In this article on our ongoing series on herbs for dogs, we’re going to explore the pros and cons of wormwood.
Wormwood is native to Europe but has been cultivated throughout the Northern part of our world and has made its way to North America to be found in many wild areas. It is most commonly discovered along roadways or on the edges of fields. It has shown up in other places too, like vacant lots and even waste sites.
Wormwood blooms from June to August and is relatively easy to grow. It only requires average soil, full sunlight and watering occasionally. Most wormwood plants can live in excess of 10 years. They can be harvested at any time of the day, but the most ideal time for collection is a summer afternoon because the heat impacts the potency of wormwood.
Wormwood smells like pine and sage and has leaves of a gray-green color. There are small, yellow-ball flowers in loose clusters on the top branches of the plant and the entire wormwood plant can grow to the size of a small bush, generally about four feet tall.
There are a number of medical applications for dogs when it comes to wormwood and the plant’s antiseptic and anti-fungal properties are certainly worth nothing.
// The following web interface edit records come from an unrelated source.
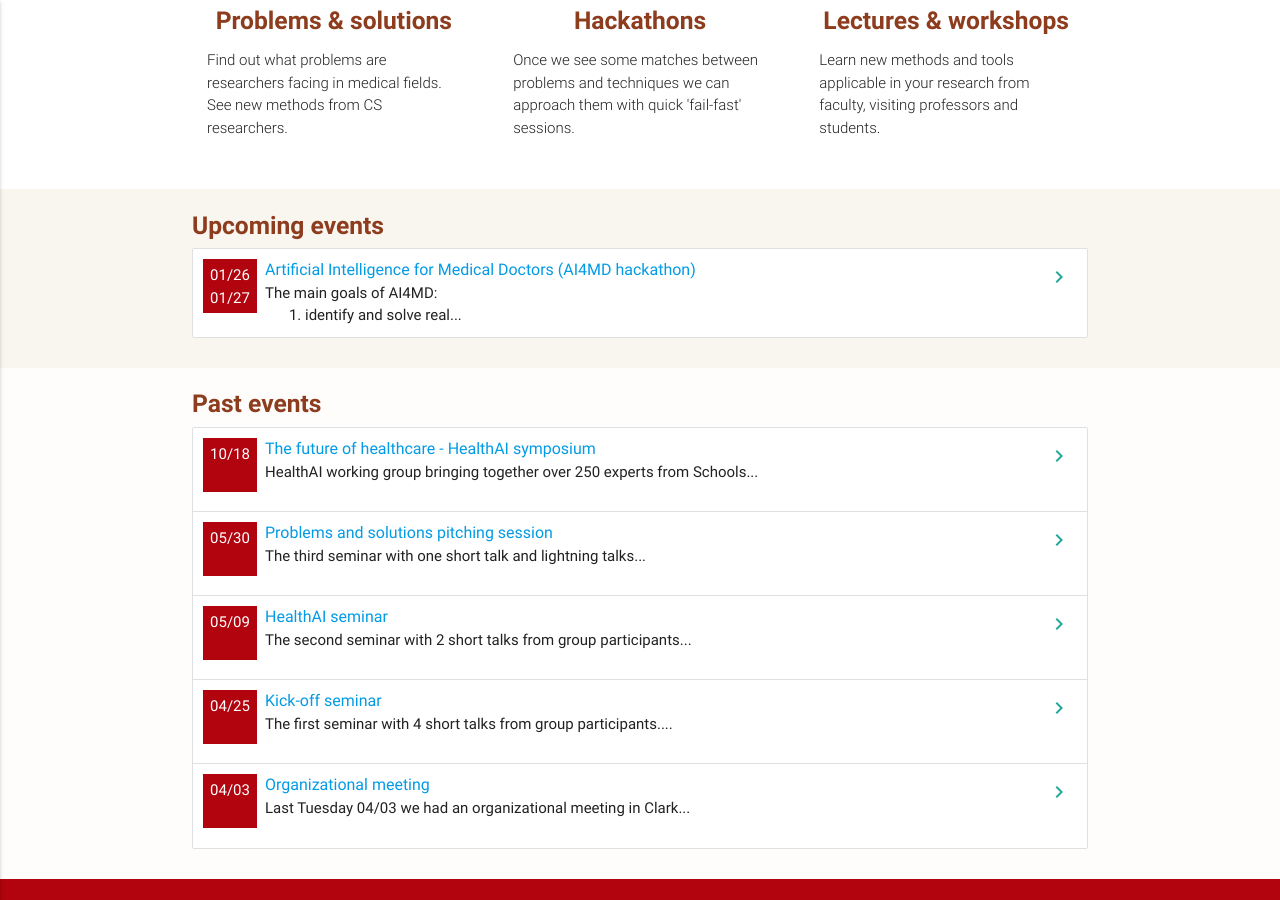
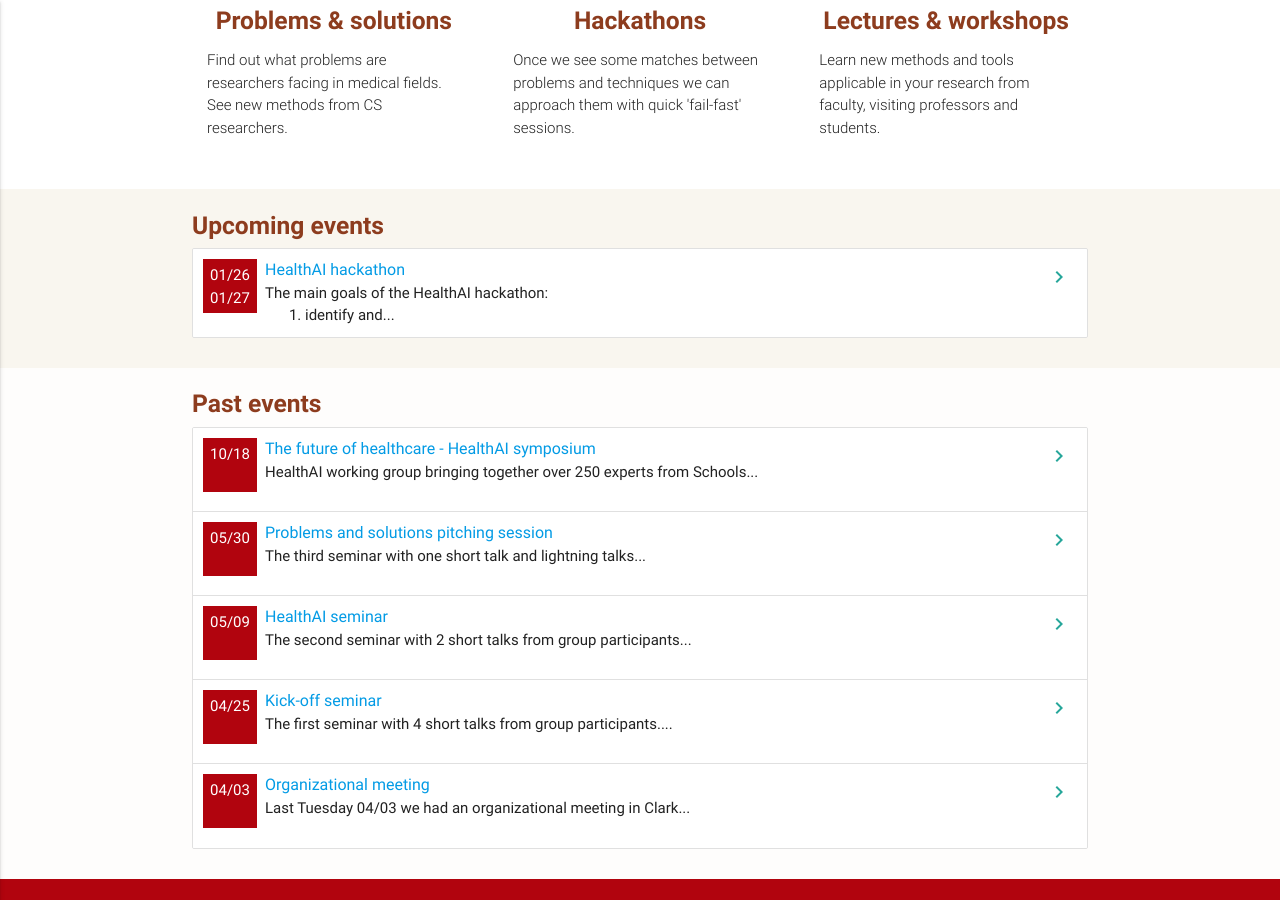
Before and after one commit to health-ai/health-ai.github.io, a Jekyll site: the page built from index.md, in a window 1280 px wide and 900 px high, scrolled down 620 px. Built offline with Jekyll 4.4.1, drawn with Linux system fonts in a browser that asks for light colours.

Commit message:
Update 2019-01-26-hackathon.md

```diff
--- a/_events/2019-01-26-hackathon.md
+++ b/_events/2019-01-26-hackathon.md
@@ -1,5 +1,5 @@
 ---
-title: 'Artificial Intelligence for Medical Doctors (AI4MD hackathon)'
+title: 'HealthAI hackathon'
 date: 2019-01-26 09:00:00 -07:00
 date_day2: 2019-01-27 18:00:00 -07:00
 layout: event
@@ -100,7 +100,7 @@ sponsors:
 - name: StartX Med
 ---
 
-The main goals of AI4MD:
+The main goals of the HealthAI hackathon:
 
 1. identify and solve real problems in medicine,
 2. facilitate team formation across the campus,
```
It also can function as an astringent and can expel worms, as the name would suggest.
The leaves of wormwood are used in various medical applications, with a tea or the dried leaves as the most popular methods.
- Wormwood is most frequently associated with the expulsion of worms. The plant has been used for hundreds of years as an herbal worming agent to expel tapeworms, roundworms and threadworms. The trouble is that it contains a series of volatile oils, bitter principles and tannins that require it to be used with care on your dog. Overuse of wormwood can irritate the liver and kidneys, while some cases of overuse result in damage to the nervous system. The issue here is using the right amount; too little is ineffective, while too much could cause problems. What I would suggest is weighing the risks: if your dog has an immediate need to rid the body of a parasite, consider wormwood.
- If the above instance applies, use wormwood as follows: add up to a quarter of a teaspoon of wormwood in its dried herbal form to the dog’s food OR use about one-eighth of a teaspoon of a low-alcohol tincture daily at mealtime for every 30 pounds of your dog’s weight. Do not use wormwood for more than three consecutive days. Some dogs may not take wormwood because of its bitter taste, so you may want to consider “concealing” it in either a treat or a gel capsule.
- Wormwood can also be used as a skin rinse for its antiseptic and anti-fungal properties.
As mentioned above, wormwood can be problematic if overused. An alcohol preparation of wormwood should NEVER be used on animals who suffer from seizures, kidney problems or liver problems.
Wormwood should also not be used by pregnant or lactating animals.
Reasons to Use
Wormwood is widely available at many herb retailers and can be grow with relative ease on your own. Its antiseptic and anti-fungal properties are interesting, of course, and the aforementioned rinse is useful. As a worm treatment, it’s a bit of a mixed bag because it can create more trouble than it solves.
Unlike bee balm and other herbs, I can’t simply offer a blanket recommendation for wormwood. There are too many risks involved for that. However, it can be a useful herb when used sparingly and within reason.
References: Herbs for Pets by M.L. Wulff-Tilford and G.L. Tilford, Natural Remedies for Dogs and Cats by CJ Puotinen